The crate rule is coming round to the next installment and it seems the government is trying to placate the farmers by giving them veiled subsidies, fooling them with free plastic crates to farmer organizations, which I have already noted as being a very bad precedent, and absolutely counter-productive. They are aiming their fire power on the transport mafia, and in that war they can never win. This mafia has already extracted unprecedented exceptions by excluding a whole host of fruit and vegetables from the rule! In the end they are going to screw the consumer, putting it down to the government’s lack of flexibility. When will this government understand that whatever they do ostensibly to help the consumer, is only going to increase the consumer’s cost of the weekly food basket, not lessen it, as the Minister dreams, when he fantasizes about his expected gain in popularity.
A band of swashbuckling pirates in the guise of Ministers of the Rajapakse realm, is holding the hapless people hostage to rules, regulations, and route permits, when they must provide the infrastructure to lessen the wastage. This lack of understanding that the process of transport and storage is intermingled means they must look to examples internationally how other countries overcome this problem.
In the end it all boils down to education, both about the quality of the food that is grown, along with the safe methods of growing and then making the consumers aware of the difference between healthily edible against outwardly attractive, which will then change our consumption patterns to eating nutritious food. We can then address the cost effective means of achieving both goals of post harvest loss, as well as quality, wholesome food, to be cooked and consumed in a way to both prevent sudden bouts of food poisoning due to improper storage and the long term bouts of non communicable diseases arising from unhealthy eating, which is the gravest public health issue of the day. This is the need of the hour.

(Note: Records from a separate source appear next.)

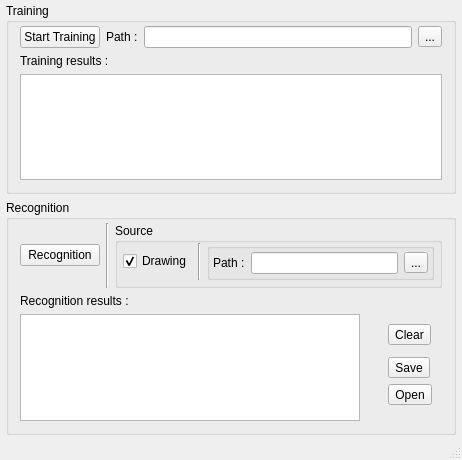
Above: mainwindow.ui from JuPrgn/NNumberRec before the change. Below: the same form after it.
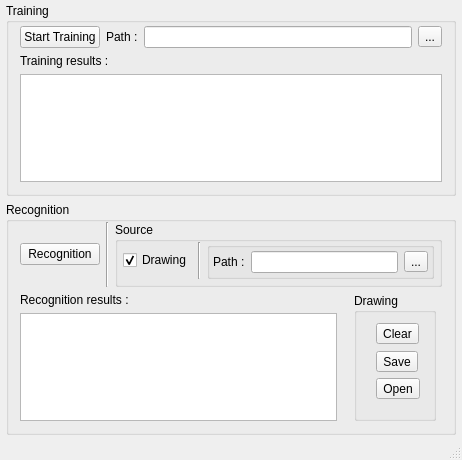
That is the form after the change.

Commit message: Ajout bar chart

Patch:
```diff
--- a/mainwindow.ui
+++ b/mainwindow.ui
@@ -90,7 +90,7 @@
       </property>
       <layout class="QGridLayout" name="gridLayout_3">
        <property name="topMargin">
-        <number>3</number>
+        <number>0</number>
        </property>
        <item row="1" column="0">
         <widget class="QLabel" name="label_2">
@@ -99,92 +99,7 @@
          </property>
         </widget>
        </item>
-       <item row="2" column="0">
-        <widget class="QTextEdit" name="teResult"/>
-       </item>
-       <item row="2" column="2">
-        <layout class="QGridLayout" name="gridLayout_4">
-         <property name="leftMargin">
-          <number>5</number>
-         </property>
-         <property name="topMargin">
-          <number>5</number>
-         </property>
-         <property name="rightMargin">
-          <number>5</number>
-         </property>
-         <property name="bottomMargin">
-          <number>5</number>
-         </property>
-         <item row="0" column="0" rowspan="2">
-          <layout class="QHBoxLayout" name="hlScribble">
-           <property name="leftMargin">
-            <number>3</number>
-           </property>
-           <property name="topMargin">
-            <number>3</number>
-           </property>
-           <property name="rightMargin">
-            <number>3</number>
-           </property>
-           <property name="bottomMargin">
-            <number>3</number>
-           </property>
-          </layout>
-         </item>
-         <item row="0" column="1">
-          <layout class="QVBoxLayout" name="verticalLayout">
-           <property name="leftMargin">
-            <number>5</number>
-           </property>
-           <property name="topMargin">
-            <number>5</number>
-           </property>
-           <property name="rightMargin">
-            <number>5</number>
-           </property>
-           <property name="bottomMargin">
-            <number>5</number>
-           </property>
-           <item>
-            <widget class="QToolButton" name="tbClear">
-             <property name="text">
-              <string>Clear</string>
-             </property>
-            </widget>
-           </item>
-           <item>
-            <spacer name="verticalSpacer">
-             <property name="orientation">
-              <enum>Qt::Vertical</enum>
-             </property>
-             <property name="sizeHint" stdset="0">
-              <size>
-               <width>20</width>
-               <height>40</height>
-              </size>
-             </property>
-            </spacer>
-           </item>
-           <item>
-            <widget class="QToolButton" name="tbSave">
-             <property name="text">
-              <string>Save</string>
-             </property>
-            </widget>
-           </item>
-           <item>
-            <widget class="QToolButton" name="tbOpen">
-             <property name="text">
-              <string>Open</string>
-             </property>
-            </widget>
-           </item>
-          </layout>
-         </item>
-        </layout>
-       </item>
-       <item row="0" column="0" colspan="3">
+       <item row="0" column="0" colspan="4">
         <layout class="QHBoxLayout" name="horizontalLayout_2">
          <property name="topMargin">
           <number>0</number>
@@ -281,6 +196,122 @@
          </item>
         </layout>
        </item>
+       <item row="2" column="0">
+        <widget class="QTextEdit" name="teResult"/>
+       </item>
+       <item row="1" column="2" rowspan="2">
+        <widget class="QGroupBox" name="groupBox_5">
+         <property name="title">
+          <string>Drawing</string>
+         </property>
+         <layout class="QGridLayout" name="gridLayout_7">
+          <property name="leftMargin">
+           <number>3</number>
+          </property>
+          <property name="topMargin">
+           <number>0</number>
+          </property>
+          <property name="rightMargin">
+           <number>3</number>
+          </property>
+          <property name="bottomMargin">
+           <number>3</number>
+          </property>
+          <item row="0" column="0">
+           <layout class="QGridLayout" name="gridLayout_4">
+            <property name="leftMargin">
+             <number>5</number>
+            </property>
+            <property name="topMargin">
+             <number>5</number>
+            </property>
+            <property name="rightMargin">
+             <number>5</number>
+            </property>
+            <property name="bottomMargin">
+             <number>5</number>
+            </property>
+            <item row="0" column="0" rowspan="2">
+             <layout class="QHBoxLayout" name="hlScribble">
+              <property name="leftMargin">
+               <number>3</number>
+              </property>
+              <property name="topMargin">
+               <number>3</number>
+              </property>
+              <property name="rightMargin">
+               <number>3</number>
+              </property>
+              <property name="bottomMargin">
+               <number>3</number>
+              </property>
+             </layout>
+            </item>
+            <item row="0" column="1">
+             <layout class="QVBoxLayout" name="verticalLayout">
+              <property name="leftMargin">
+               <number>5</number>
+              </property>
+              <property name="topMargin">
+               <number>5</number>
+              </property>
+              <property name="rightMargin">
+               <number>5</number>
+              </property>
+              <property name="bottomMargin">
+               <number>5</number>
+              </property>
+              <item>
+               <widget class="QToolButton" name="tbClear">
+                <property name="text">
+                 <string>Clear</string>
+                </property>
+               </widget>
+              </item>
+              <item>
+               <spacer name="verticalSpacer">
+                <property name="orientation">
+                 <enum>Qt::Vertical</enum>
+                </property>
+                <property name="sizeHint" stdset="0">
+                 <size>
+                  <width>20</width>
+                  <height>40</height>
+                 </size>
+                </property>
+               </spacer>
+              </item>
+              <item>
+               <widget class="QToolButton" name="tbSave">
+                <property name="text">
+                 <string>Save</string>
+                </property>
+               </widget>
+              </item>
+              <item>
+               <widget class="QToolButton" name="tbOpen">
+                <property name="text">
+                 <string>Open</string>
+                </property>
+               </widget>
+              </item>
+             </layout>
+            </item>
+           </layout>
+          </item>
+         </layout>
+        </widget>
+       </item>
+       <item row="1" column="1" rowspan="2">
+        <layout class="QHBoxLayout" name="layChart">
+         <property name="leftMargin">
+          <number>5</number>
+         </property>
+         <property name="topMargin">
+          <number>5</number>
+         </property>
+        </layout>
+       </item>
       </layout>
      </widget>
     </item>
```
The commit also changes 3 other files.
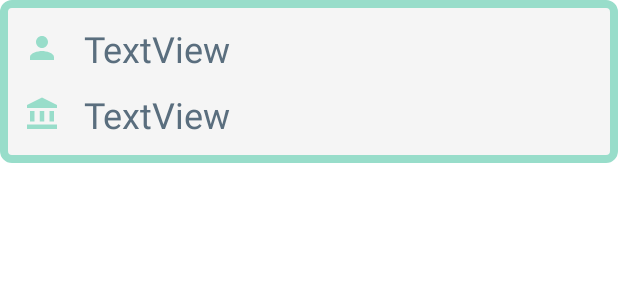
After one commit to NSU-SP21-CSE486-1/1632858-SP21-CSE486-S01, an Android app: the layout popup_screen.xml on its own in the app's theme, with its tools: preview values and no code run, on a phone screen of 412 x 824 dp. The commit adds this screen. Shown: the top 300 px of the screen. Run offline under Robolectric (Android 15) with nearby library versions, the phone set to English and light mode, and no system bars.

Commit message:
Code #40: The pop up works fine.
Tapping in the list the opens a popup dialog and shows the additional info about the student.

```diff
--- a/Theory/Assignment/Assignment02/app/src/main/java/com/example/codingassignment/RecyclerViewAdapter.java
+++ b/Theory/Assignment/Assignment02/app/src/main/java/com/example/codingassignment/RecyclerViewAdapter.java
@@ -1,6 +1,9 @@
 package com.example.codingassignment;
 
+import android.app.Dialog;
 import android.content.Context;
+import android.graphics.Color;
+import android.graphics.drawable.ColorDrawable;
 import android.view.LayoutInflater;
 import android.view.View;
 import android.view.ViewGroup;
@@ -32,6 +35,25 @@ public class RecyclerViewAdapter  extends RecyclerView.Adapter<RecyclerViewAdapt
     @Override
     public void onBindViewHolder(@NonNull MyViewHolder holder, int position) {
         holder.sNsuID.setText(String.valueOf(getAllStudentInfo.get(position).getNsuID()));
+
+        Dialog myDialog = new Dialog(context);
+        myDialog.setContentView(R.layout.popup_screen);
+        myDialog.getWindow().setBackgroundDrawable(new ColorDrawable(Color.TRANSPARENT));
+
+
+
+        holder.sNsuID.setOnClickListener(new View.OnClickListener() {
+            @Override
+            public void onClick(View v) {
+                TextView dialog_Name = myDialog.findViewById(R.id.show_Name);
+                TextView dialog_depName = myDialog.findViewById(R.id.show_dep);
+
+                dialog_Name.setText(getAllStudentInfo.get(holder.getAdapterPosition()).getFullname());
+                dialog_depName.setText(String.valueOf(getAllStudentInfo.get(holder.getAdapterPosition()).getDepartmentName()));
+
+                myDialog.show();
+            }
+        });
     }
 
     @Override
--- /dev/null
+++ b/Theory/Assignment/Assignment02/app/src/main/res/drawable/ic_baseline_credit_card_24.xml
@@ -0,0 +1,5 @@
+<vector android:height="24dp" android:tint="#98DDCA"
+    android:viewportHeight="24" android:viewportWidth="24"
+    android:width="24dp" xmlns:android="http://schemas.android.com/apk/res/android">
+    <path android:fillColor="@android:color/white" android:pathData="M20,4L4,4c-1.11,0 -1.99,0.89 -1.99,2L2,18c0,1.11 0.89,2 2,2h16c1.11,0 2,-0.89 2,-2L22,6c0,-1.11 -0.89,-2 -2,-2zM20,18L4,18v-6h16v6zM20,8L4,8L4,6h16v2z"/>
+</vector>
--- /dev/null
+++ b/Theory/Assignment/Assignment02/app/src/main/res/drawable/ic_baseline_department_24.xml
@@ -0,0 +1,9 @@
+<vector android:height="24dp" android:tint="#98DDCA"
+    android:viewportHeight="24" android:viewportWidth="24"
+    android:width="24dp" xmlns:android="http://schemas.android.com/apk/res/android">
+    <path android:fillColor="@android:color/white" android:pathData="M4,10h3v7h-3z"/>
+    <path android:fillColor="@android:color/white" android:pathData="M10.5,10h3v7h-3z"/>
+    <path android:fillColor="@android:color/white" android:pathData="M2,19h20v3h-20z"/>
+    <path android:fillColor="@android:color/white" android:pathData="M17,10h3v7h-3z"/>
+    <path android:fillColor="@android:color/white" android:pathData="M12,1l-10,5l0,2l20,0l0,-2z"/>
+</vector>
--- /dev/null
+++ b/Theory/Assignment/Assignment02/app/src/main/res/drawable/popup_background.xml
@@ -0,0 +1,6 @@
+<?xml version="1.0" encoding="utf-8"?>
+<shape android:shape="rectangle" xmlns:android="http://schemas.android.com/apk/res/android">
+    <stroke android:color="#98DDCA" android:width="5dp"/>
+    <solid android:color="#f5f5f5"/>
+    <corners android:radius="5dp"/>
+</shape>
--- /dev/null
+++ b/Theory/Assignment/Assignment02/app/src/main/res/layout/popup_screen.xml
@@ -0,0 +1,45 @@
+<?xml version="1.0" encoding="utf-8"?>
+<RelativeLayout xmlns:android="http://schemas.android.com/apk/res/android"
+    xmlns:app="http://schemas.android.com/apk/res-auto"
+    xmlns:tools="http://schemas.android.com/tools"
+    android:layout_width="wrap_content"
+    android:layout_height="wrap_content"
+    android:background="@drawable/popup_background"
+    android:paddingBottom="16dp">
+
+    <TextView
+        android:id="@+id/show_Name"
+        android:layout_width="match_parent"
+        android:layout_height="wrap_content"
+        android:layout_marginStart="16dp"
+        android:layout_marginTop="16dp"
+        android:layout_marginEnd="16dp"
+        android:drawableStart="@drawable/ic_baseline_person_24"
+        android:drawablePadding="16dp"
+        android:text="TextView"
+        android:textColor="#5A6E7E"
+        android:textSize="24sp"
+        app:layout_constraintEnd_toEndOf="parent"
+        app:layout_constraintStart_toStartOf="parent"
+        app:layout_constraintTop_toTopOf="parent" />
+
+    <TextView
+        android:id="@+id/show_dep"
+        android:layout_width="match_parent"
+        android:layout_height="wrap_content"
+        android:layout_below="@+id/show_Name"
+        android:layout_alignParentStart="true"
+        android:layout_alignParentTop="true"
+        android:layout_centerHorizontal="true"
+        android:layout_marginStart="16dp"
+        android:layout_marginTop="60dp"
+        android:layout_marginEnd="16dp"
+        android:drawableStart="@drawable/ic_baseline_department_24"
+        android:drawablePadding="16dp"
+        android:text="TextView"
+        android:textColor="#5A6E7E"
+        android:textSize="24sp"
+        app:layout_constraintEnd_toEndOf="parent"
+        app:layout_constraintStart_toStartOf="parent"
+        app:layout_constraintTop_toBottomOf="@+id/show_Name" />
+</RelativeLayout>
--- a/Theory/Assignment/Assignment02/app/src/main/res/layout/single_view_recyclerview.xml
+++ b/Theory/Assignment/Assignment02/app/src/main/res/layout/single_view_recyclerview.xml
@@ -13,7 +13,7 @@
         android:layout_marginStart="16dp"
         android:layout_marginTop="16dp"
         android:layout_marginEnd="16dp"
-        android:drawableStart="@drawable/ic_baseline_person_24"
+        android:drawableStart="@drawable/ic_baseline_credit_card_24"
         android:drawablePadding="16dp"
         android:text="TextView"
         android:textColor="#5A6E7E"
```
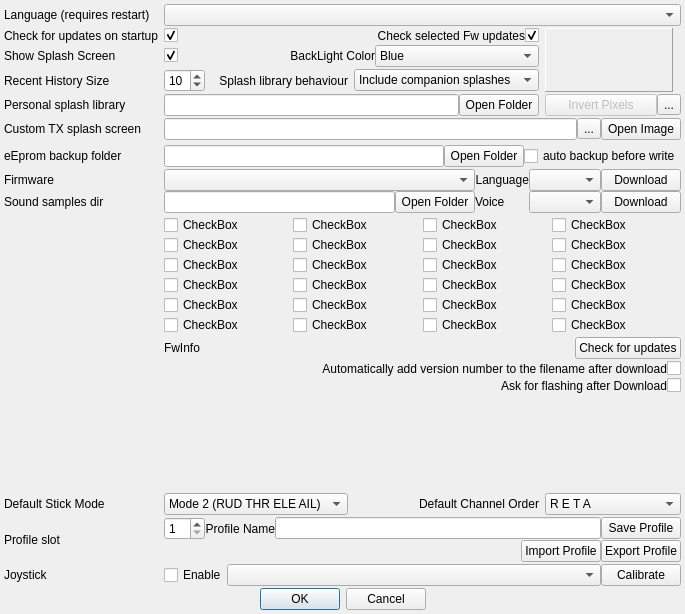
The window that src/preferencesdialog.ui (roberto1903/companion9x) describes before a commit, drawn with Qt 5.
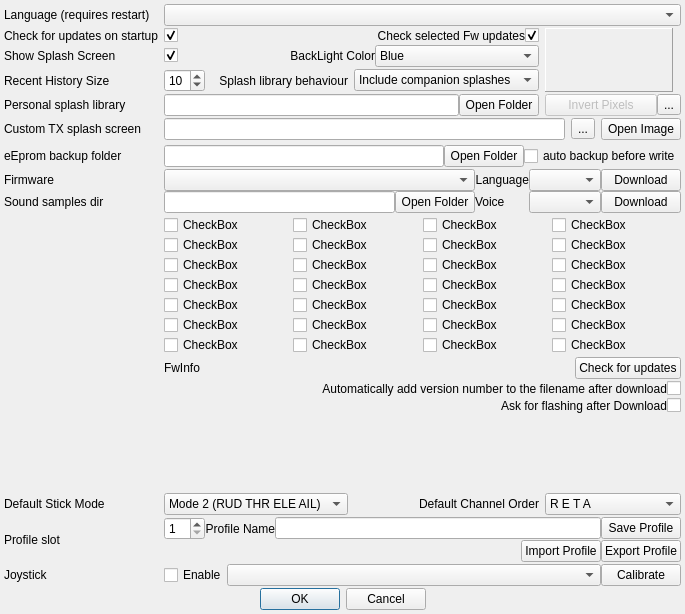
The same window after the commit. Icons and pictures are not drawn.

Patch:
```diff
--- a/src/preferencesdialog.ui
+++ b/src/preferencesdialog.ui
@@ -190,7 +190,7 @@
    <item row="6" column="1" colspan="4">
     <layout class="QHBoxLayout" name="horizontalLayout_2">
      <property name="spacing">
-      <number>-1</number>
+      <number>6</number>
      </property>
      <item>
       <widget class="QLineEdit" name="SplashFileName">
@@ -485,6 +485,34 @@
        </property>
       </widget>
      </item>
+     <item row="6" column="0">
+      <widget class="QCheckBox" name="optionCheckBox_25">
+       <property name="text">
+        <string>CheckBox</string>
+       </property>
+      </widget>
+     </item>
+     <item row="6" column="1">
+      <widget class="QCheckBox" name="optionCheckBox_26">
+       <property name="text">
+        <string>CheckBox</string>
+       </property>
+      </widget>
+     </item>
+     <item row="6" column="2">
+      <widget class="QCheckBox" name="optionCheckBox_27">
+       <property name="text">
+        <string>CheckBox</string>
+       </property>
+      </widget>
+     </item>
+     <item row="6" column="3">
+      <widget class="QCheckBox" name="optionCheckBox_28">
+       <property name="text">
+        <string>CheckBox</string>
+       </property>
+      </widget>
+     </item>
     </layout>
    </item>
    <item row="14" column="1" colspan="4">
```
Left out of the diff: 14 changed lines with no effect on the pictures.
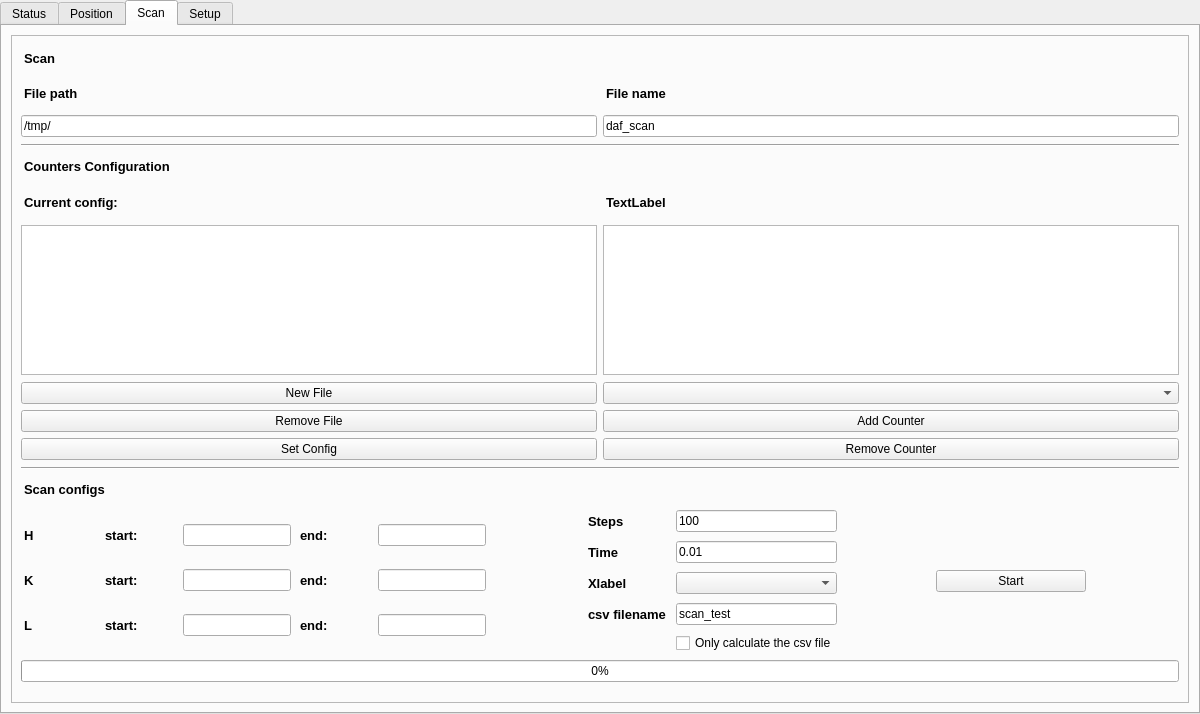
The window that gui/main.ui (HugoValim/DAF) describes before a commit, drawn with Qt 5.
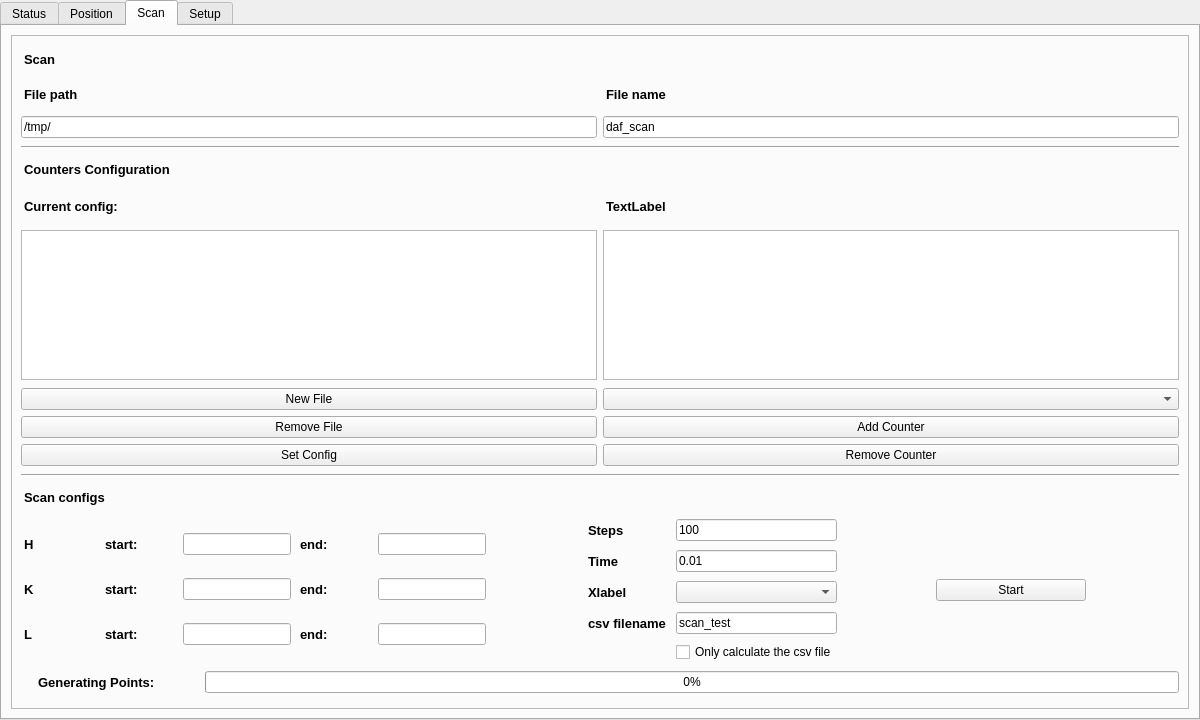
The same window after the commit. The open tabs and pages were chosen to show the change. Custom widgets are drawn as their Qt base class.

Commit message: Change progress bar behavior in scan, fixed a bug in xlabel and returned huber PVs

The edit to the form file:
```diff
--- a/gui/main.ui
+++ b/gui/main.ui
@@ -7,7 +7,7 @@
     <x>0</x>
     <y>0</y>
     <width>1200</width>
-    <height>714</height>
+    <height>720</height>
    </rect>
   </property>
   <property name="windowTitle">
@@ -4484,11 +4484,48 @@
            </layout>
           </item>
           <item>
-           <widget class="QProgressBar" name="progressBar">
-            <property name="value">
+           <layout class="QHBoxLayout" name="horizontalLayout_3">
+            <property name="topMargin">
              <number>0</number>
             </property>
-           </widget>
+            <item>
+             <widget class="QLabel" name="label_70">
+              <property name="text">
+               <string/>
+              </property>
+             </widget>
+            </item>
+            <item>
+             <widget class="QLabel" name="label_generating_points">
+              <property name="text">
+               <string>Generating Points:</string>
+              </property>
+             </widget>
+            </item>
+            <item>
+             <spacer name="horizontalSpacer_16">
+              <property name="orientation">
+               <enum>Qt::Horizontal</enum>
+              </property>
+              <property name="sizeType">
+               <enum>QSizePolicy::Fixed</enum>
+              </property>
+              <property name="sizeHint" stdset="0">
+               <size>
+                <width>40</width>
+                <height>20</height>
+               </size>
+              </property>
+             </spacer>
+            </item>
+            <item>
+             <widget class="QProgressBar" name="progressBar">
+              <property name="value">
+               <number>0</number>
+              </property>
+             </widget>
+            </item>
+           </layout>
           </item>
          </layout>
         </widget>
```
Left out of the diff: 14 changed lines with no effect on the pictures. The commit also changes 4 other files.
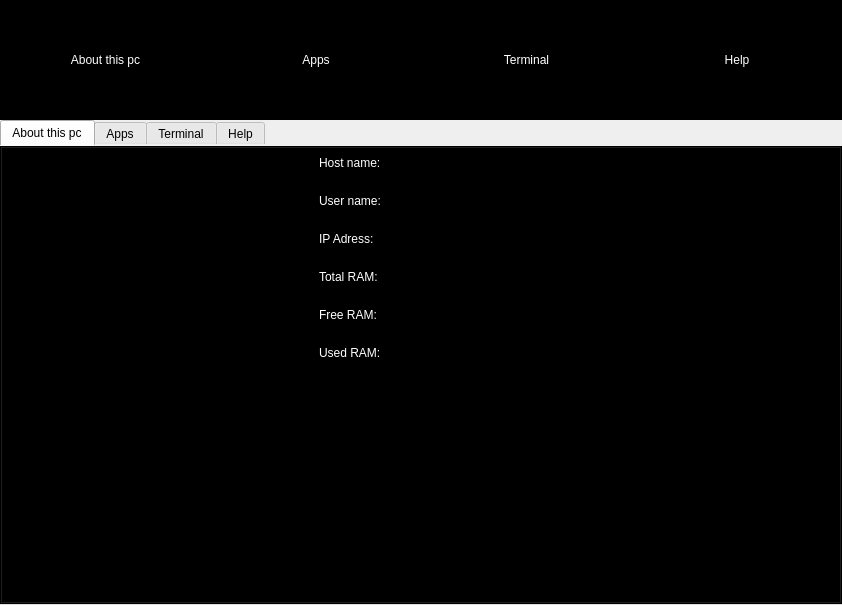
Above: form.ui from nasOS-official/nasOS-gui-qt before the change. Below: the same form after it.
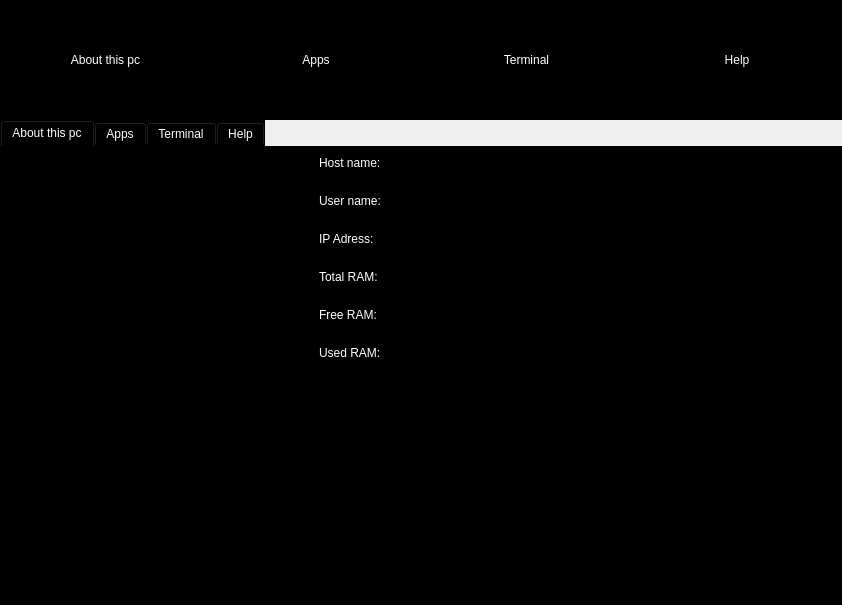
That is the form after the change. Icons and pictures are not drawn.

Commit message: 1.Fixed styles 2. Now you can't close window

What changed in the file:
```diff
--- a/form.ui
+++ b/form.ui
@@ -211,6 +211,10 @@
     </item>
     <item>
      <widget class="QTabWidget" name="tabWidget">
+      <property name="styleSheet">
+       <string notr="true">background-color: rgb(0, 0, 0);
+color: rgb(255, 255, 255);</string>
+      </property>
       <property name="tabPosition">
        <enum>QTabWidget::North</enum>
       </property>
```
The commit also changes 1 other file.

The lack of a proper perspective in food policy as it concerns both quality and minimizing wastage at all stages is what causes this type of hap hazard policy shift that rankles all concerned. This in my opinion is just glossing over lightly, by apportioning blame on a vital cog such as the transport sector when responsibility lies with all stake holders. This lack of vision on the part of the government as indicated in this blog time and time again in the past is what holds back any progressive thinking in this area. Let us all junk these Ministries making a hash of food production and food consumption and open the management of this to the private sector to show by way of such practices that the market forces can do a darn sight better than the state sector in this intricate process.